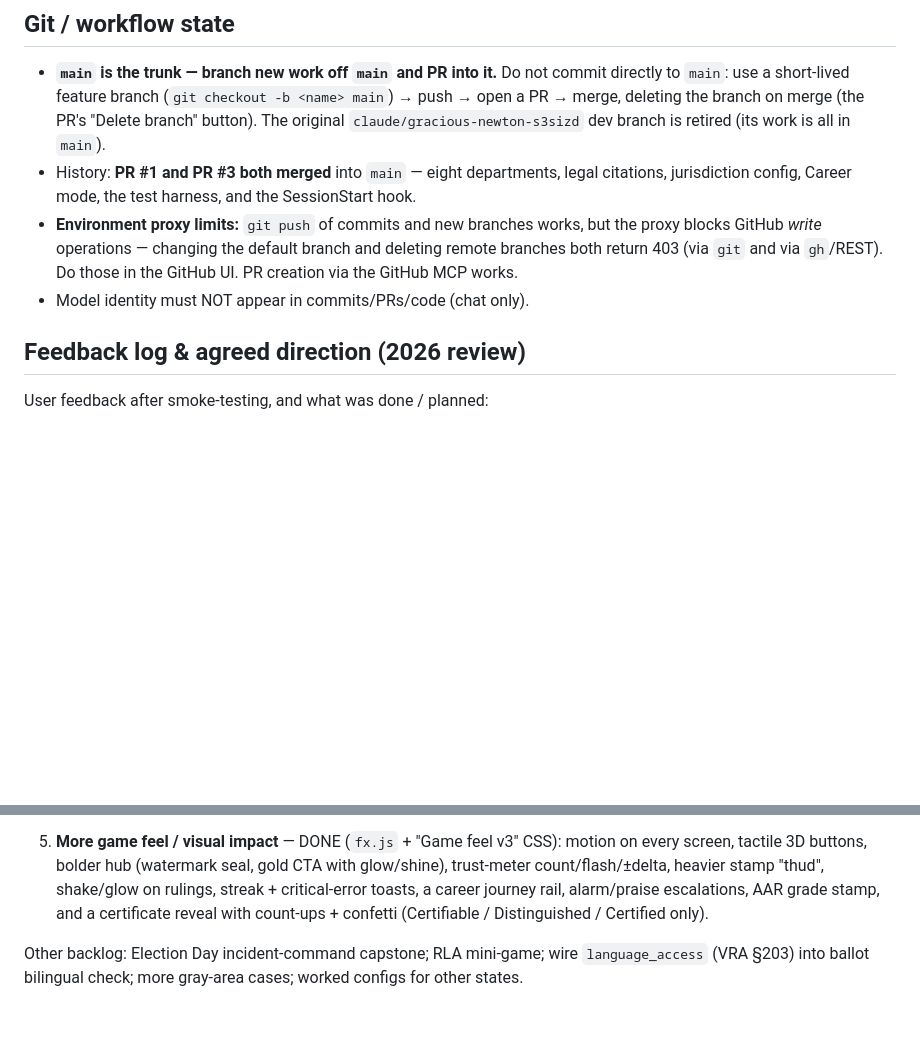
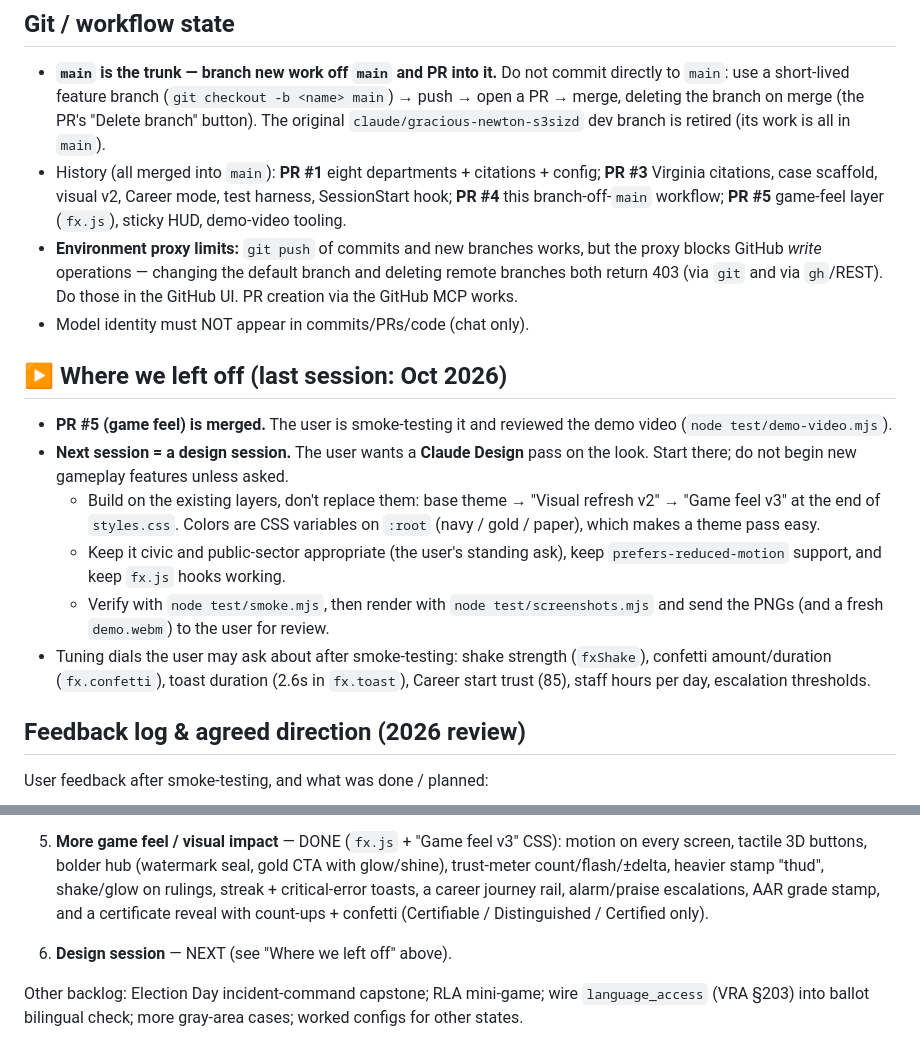
Before and after one commit to pstenbjorn/electiongame, a Markdown page: CLAUDE.md, 2 parts joined by grey strips. Rendered like a GitHub page; blank space fills up the shorter version.

Commit message:
Docs: record where we left off (design session next)
Add a "Where we left off" section to CLAUDE.md: PR #5 is merged, the user is
smoke-testing, and the next session is a Claude Design pass on the visuals,
with guidance on building on the existing style layers and verifying with the
test tools. Update the PR history and backlog.

Claude-Session: https://claude.ai/code/session_01BH46VXZfDmcpSE9D4NRTx5

```diff
--- a/CLAUDE.md
+++ b/CLAUDE.md
@@ -180,14 +180,32 @@ In-environment, no IDE needed. Dev deps are installed on demand and never commit
   (`git checkout -b <name> main`) → push → open a PR → merge, deleting the branch
   on merge (the PR's "Delete branch" button). The original `claude/gracious-newton-s3sizd`
   dev branch is retired (its work is all in `main`).
-- History: **PR #1 and PR #3 both merged** into `main` — eight departments,
-  legal citations, jurisdiction config, Career mode, the test harness, and the
-  SessionStart hook.
+- History (all merged into `main`): **PR #1** eight departments + citations +
+  config; **PR #3** Virginia citations, case scaffold, visual v2, Career mode,
+  test harness, SessionStart hook; **PR #4** this branch-off-`main` workflow;
+  **PR #5** game-feel layer (`fx.js`), sticky HUD, demo-video tooling.
 - **Environment proxy limits:** `git push` of commits and new branches works, but
   the proxy blocks GitHub *write* operations — changing the default branch and
   deleting remote branches both return 403 (via `git` and via `gh`/REST). Do those
   in the GitHub UI. PR creation via the GitHub MCP works.
 - Model identity must NOT appear in commits/PRs/code (chat only).
+
+## ▶ Where we left off (last session: Oct 2026)
+
+- **PR #5 (game feel) is merged.** The user is smoke-testing it and reviewed the
+  demo video (`node test/demo-video.mjs`).
+- **Next session = a design session.** The user wants a **Claude Design** pass on
+  the look. Start there; do not begin new gameplay features unless asked.
+  - Build on the existing layers, don't replace them: base theme → "Visual
+    refresh v2" → "Game feel v3" at the end of `styles.css`. Colors are CSS
+    variables on `:root` (navy / gold / paper), which makes a theme pass easy.
+  - Keep it civic and public-sector appropriate (the user's standing ask),
+    keep `prefers-reduced-motion` support, and keep `fx.js` hooks working.
+  - Verify with `node test/smoke.mjs`, then render with `node test/screenshots.mjs`
+    and send the PNGs (and a fresh `demo.webm`) to the user for review.
+- Tuning dials the user may ask about after smoke-testing: shake strength
+  (`fxShake`), confetti amount/duration (`fx.confetti`), toast duration (2.6s in
+  `fx.toast`), Career start trust (85), staff hours per day, escalation thresholds.
 
 ## Feedback log & agreed direction (2026 review)
 
@@ -218,6 +236,8 @@ User feedback after smoke-testing, and what was done / planned:
    alarm/praise escalations, AAR grade stamp, and a certificate reveal with
    count-ups + confetti (Certifiable / Distinguished / Certified only).
 
+6. **Design session** — NEXT (see "Where we left off" above).
+
 Other backlog: Election Day incident-command capstone; RLA mini-game; wire
 `language_access` (VRA §203) into ballot bilingual check; more gray-area cases;
 worked configs for other states.
```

=======

### PROBLEM DETAILS
Exact copy, pictures excluded: restate every record above word for word.

### TASK RESPONSE
Before and after one commit to pstenbjorn/electiongame, a Markdown page: CLAUDE.md, 2 parts joined by grey strips. Rendered like a GitHub page; blank space fills up the shorter version.

Commit message:
Docs: record where we left off (design session next)
Add a "Where we left off" section to CLAUDE.md: PR #5 is merged, the user is
smoke-testing, and the next session is a Claude Design pass on the visuals,
with guidance on building on the existing style layers and verifying with the
test tools. Update the PR history and backlog.

Claude-Session: https://claude.ai/code/session_01BH46VXZfDmcpSE9D4NRTx5

```diff
--- a/CLAUDE.md
+++ b/CLAUDE.md
@@ -180,14 +180,32 @@ In-environment, no IDE needed. Dev deps are installed on demand and never commit
   (`git checkout -b <name> main`) → push → open a PR → merge, deleting the branch
   on merge (the PR's "Delete branch" button). The original `claude/gracious-newton-s3sizd`
   dev branch is retired (its work is all in `main`).
-- History: **PR #1 and PR #3 both merged** into `main` — eight departments,
-  legal citations, jurisdiction config, Career mode, the test harness, and the
-  SessionStart hook.
+- History (all merged into `main`): **PR #1** eight departments + citations +
+  config; **PR #3** Virginia citations, case scaffold, visual v2, Career mode,
+  test harness, SessionStart hook; **PR #4** this branch-off-`main` workflow;
+  **PR #5** game-feel layer (`fx.js`), sticky HUD, demo-video tooling.
 - **Environment proxy limits:** `git push` of commits and new branches works, but
   the proxy blocks GitHub *write* operations — changing the default branch and
   deleting remote branches both return 403 (via `git` and via `gh`/REST). Do those
   in the GitHub UI. PR creation via the GitHub MCP works.
 - Model identity must NOT appear in commits/PRs/code (chat only).
+
+## ▶ Where we left off (last session: Oct 2026)
+
+- **PR #5 (game feel) is merged.** The user is smoke-testing it and reviewed the
+  demo video (`node test/demo-video.mjs`).
+- **Next session = a design session.** The user wants a **Claude Design** pass on
+  the look. Start there; do not begin new gameplay features unless asked.
+  - Build on the existing layers, don't replace them: base theme → "Visual
+    refresh v2" → "Game feel v3" at the end of `styles.css`. Colors are CSS
+    variables on `:root` (navy / gold / paper), which makes a theme pass easy.
+  - Keep it civic and public-sector appropriate (the user's standing ask),
+    keep `prefers-reduced-motion` support, and keep `fx.js` hooks working.
+  - Verify with `node test/smoke.mjs`, then render with `node test/screenshots.mjs`
+    and send the PNGs (and a fresh `demo.webm`) to the user for review.
+- Tuning dials the user may ask about after smoke-testing: shake strength
+  (`fxShake`), confetti amount/duration (`fx.confetti`), toast duration (2.6s in
+  `fx.toast`), Career start trust (85), staff hours per day, escalation thresholds.
 
 ## Feedback log & agreed direction (2026 review)
 
@@ -218,6 +236,8 @@ User feedback after smoke-testing, and what was done / planned:
    alarm/praise escalations, AAR grade stamp, and a certificate reveal with
    count-ups + confetti (Certifiable / Distinguished / Certified only).
 
+6. **Design session** — NEXT (see "Where we left off" above).
+
 Other backlog: Election Day incident-command capstone; RLA mini-game; wire
 `language_access` (VRA §203) into ballot bilingual check; more gray-area cases;
 worked configs for other states.
```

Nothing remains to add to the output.